On Hennessy Road in the Wan Chai district of Hong Kong, a not-to-be-missed cryptocurrency ATM in bright yellow had long queues of mainlanders queuing to buy Bitcoin and other cryptocurrencies. But last month, the ATM was moved to the first-floor office of the service provider for unexplained reasons.
Getting stuck with the small fish
Observers point out that Hong Kong’s latest rules could potentially jeopardize the future of Bitcoin ATM machines in Hong Kong, as the target users are mainly retail traders wishing to buy smaller amounts of cryptocurrencies.
A senior executive with CoinUnited, one of the largest Bitcoin ATM operators in Asia, remains hopeful despite the regulatory uncertainty.
“If the policy kicks in, I’m sure the retail customers will drop,” Angus Lo told Forkast. The CEO of Asia’s largest operator of Bitcoin ATMs network said the silver lining would be more institutional interest in cryptocurrencies following a clarity on regulations.
Lo’s business has branched out to ventures in non-fungible tokens (NFTs) and digital wallet services, adding that he does not see cryptocurrency ATMs going away even if retail investors are kept away in Hong Kong.
“I’m not quite sure what the detail [of the new policy] is going to be, you might need to be a professional investor to settle an account with an exchange in Hong Kong,” Lo said. “But people may still be allowed to buy crypto from the ATMs and send them to a wallet operated by another country.”
However, Lo cautioned against onerous regulations on the cryptocurrency industry, noting that his company was prepared to move to “more receptive jurisdictions” if it gets difficult to do business in Hong Kong.
“If it happens, we will maybe move our ATMs to other countries and continue our business,” Lo cautioned. “As I said, ATM machines are only one of our businesses.”
Banking the unbanked
CoinHere, a company which also operates Bitcoin ATMs in Hong Kong, said the technology provided convenience and accessibility, especially for those who don’t have access to regular banking services.
For example, laborers who are paid on a daily basis could potentially benefit from the direct cash-to-cryptocurrency transactions provided by the ATMs, a company spokesperson told Forkast.

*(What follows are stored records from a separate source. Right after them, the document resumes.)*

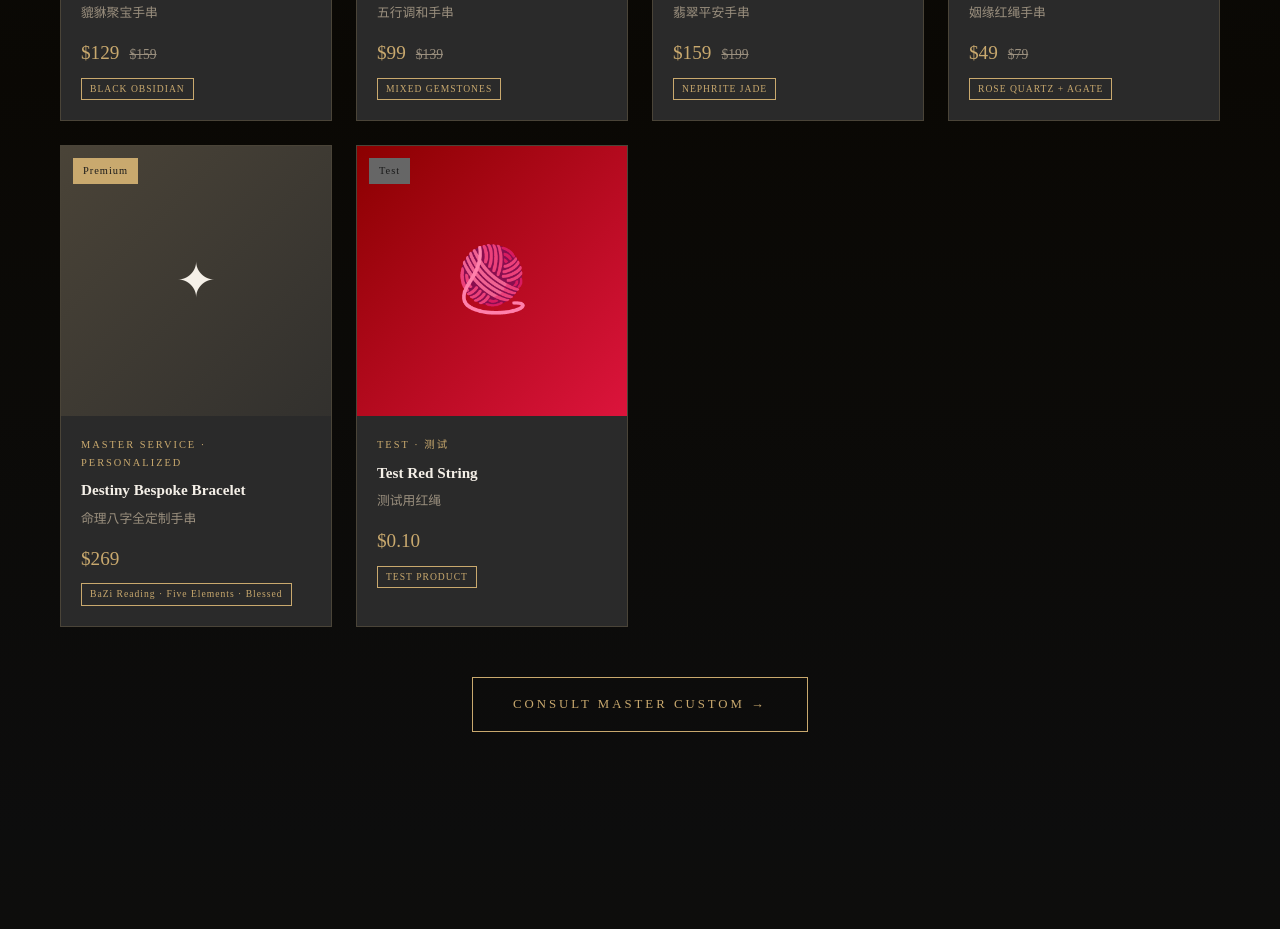
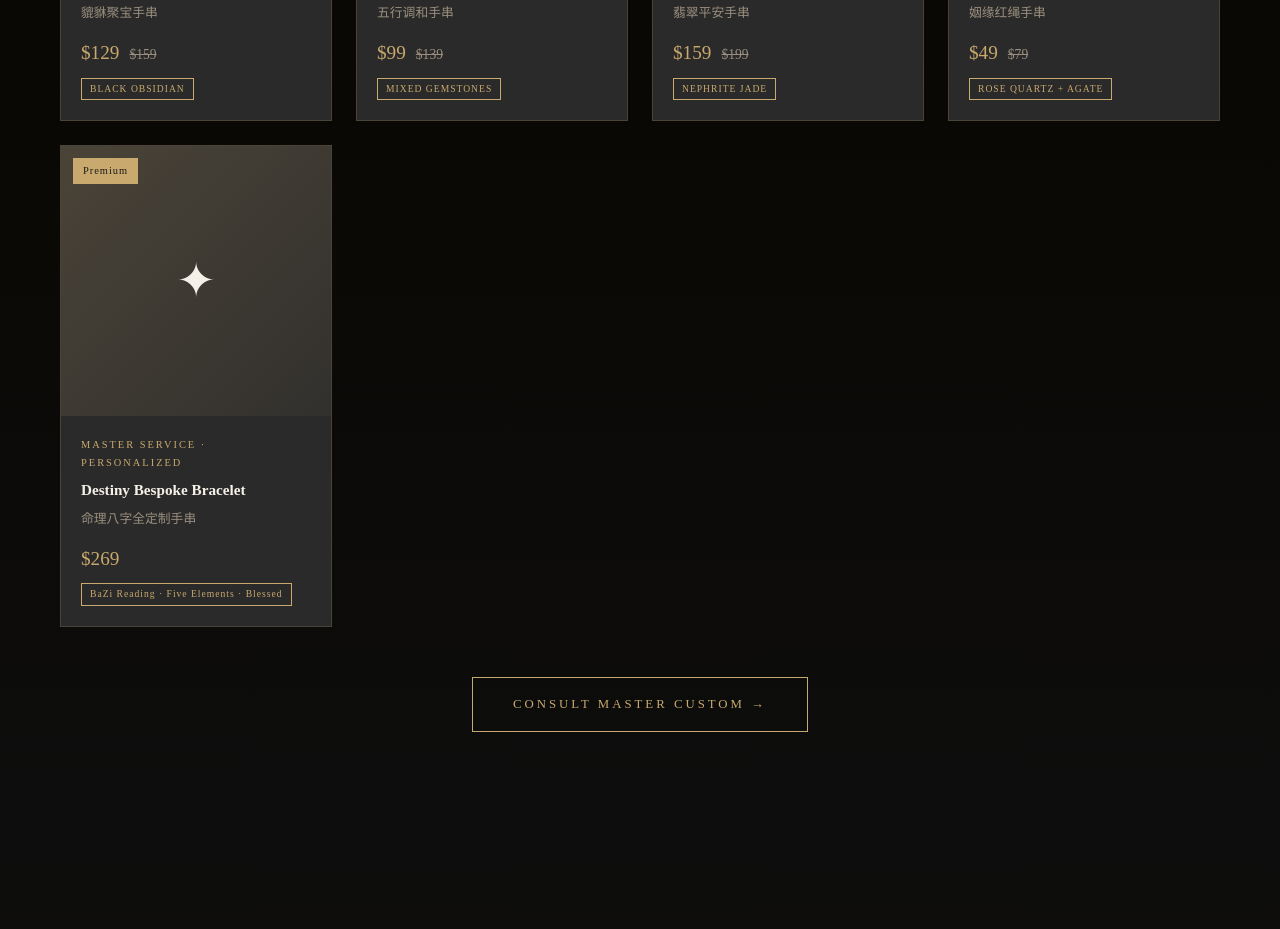
Before and after one commit to LOLI1-4CN/-MingLi-Gems-of-east, a plain HTML site: page index.html in a window 1280 px wide. Shown: the part 2451-3380 px from the top of the page. Drawn offline with nearby package versions, Linux system fonts and the light colour scheme; a script that the page names is missing; a web font is replaced by a local one.

Commit message:
Add files via upload

```diff
--- a/index.html
+++ b/index.html
@@ -1848,25 +1848,7 @@
                     <span class="product-tag">BaZi Reading · Five Elements · Blessed</span>
                 </div>
             </div>
-            <!-- Test Product - 测试用红绳 -->
-            <div class="product-card fade-in" onclick="addToCart('Test Red String', 0.1)">
-                <div class="product-img" role="img" aria-label="Test Red String" style="background: linear-gradient(135deg, #8B0000 0%, #DC143C 100%);">
-                    <div style="display:flex;align-items:center;justify-content:center;font-size:4rem;position:absolute;top:0;left:0;right:0;bottom:0;">🧶</div>
-                    <div class="overlay">
-                        <span class="btn-primary" style="padding:10px 24px;font-size:0.7rem;">Add to Cart</span>
-                    </div>
-                    <span class="product-badge" style="background: #666;">Test</span>
-                </div>
-                <div class="product-info">
-                    <p class="product-category">Test · 测试</p>
-                    <h3 class="product-name">Test Red String</h3>
-                    <p class="product-name-zh">测试用红绳</p>
-                    <div class="product-price">
-                        <span class="price-current">$0.10</span>
-                    </div>
-                    <span class="product-tag">TEST PRODUCT</span>
-                </div>
-            </div>
+
         </div>
         <div style="text-align:center; margin-top:50px;">
             <a href="#customize" class="btn-outline">Consult Master Custom →</a>
@@ -3563,7 +3545,7 @@ Thank you for your order!`);
 <script src="https://cdn.jsdelivr.net/npm/@emailjs/browser@4/dist/email.min.js"></script>
 <script>
     // Initialize EmailJS
-    emailjs.init("9WAT2RsSP-mMEGQErFUxD");
+    emailjs.init("O8CElfmsILSp4TUwH");
 
     // Send order notification email
     function sendOrderNotification(orderData) {
```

But ATM services are also gaining ground with mainstream businesses, CoinHere said.
“An increasing number of traditional, established commercial property owners are interested in having our ATMs set up in their shopping malls and facilities,” the spokesperson said. The CoinHere spokesperson added that the company is ready to comply with cryptocurrency regulations, especially when it comes to anti-money laundering (AML) and know-your-customer (KYC) requirements.
Saravana Kumar, a Hong Kong cryptocurrency investor, told Forkast that security and privacy remain the biggest advantages of a Bitcoin ATM.
“If one uses the Bitcoin ATMs, there is no second party involved in the transaction,” said Kumar. “And it’s so easy to convert fiat into cryptocurrency.”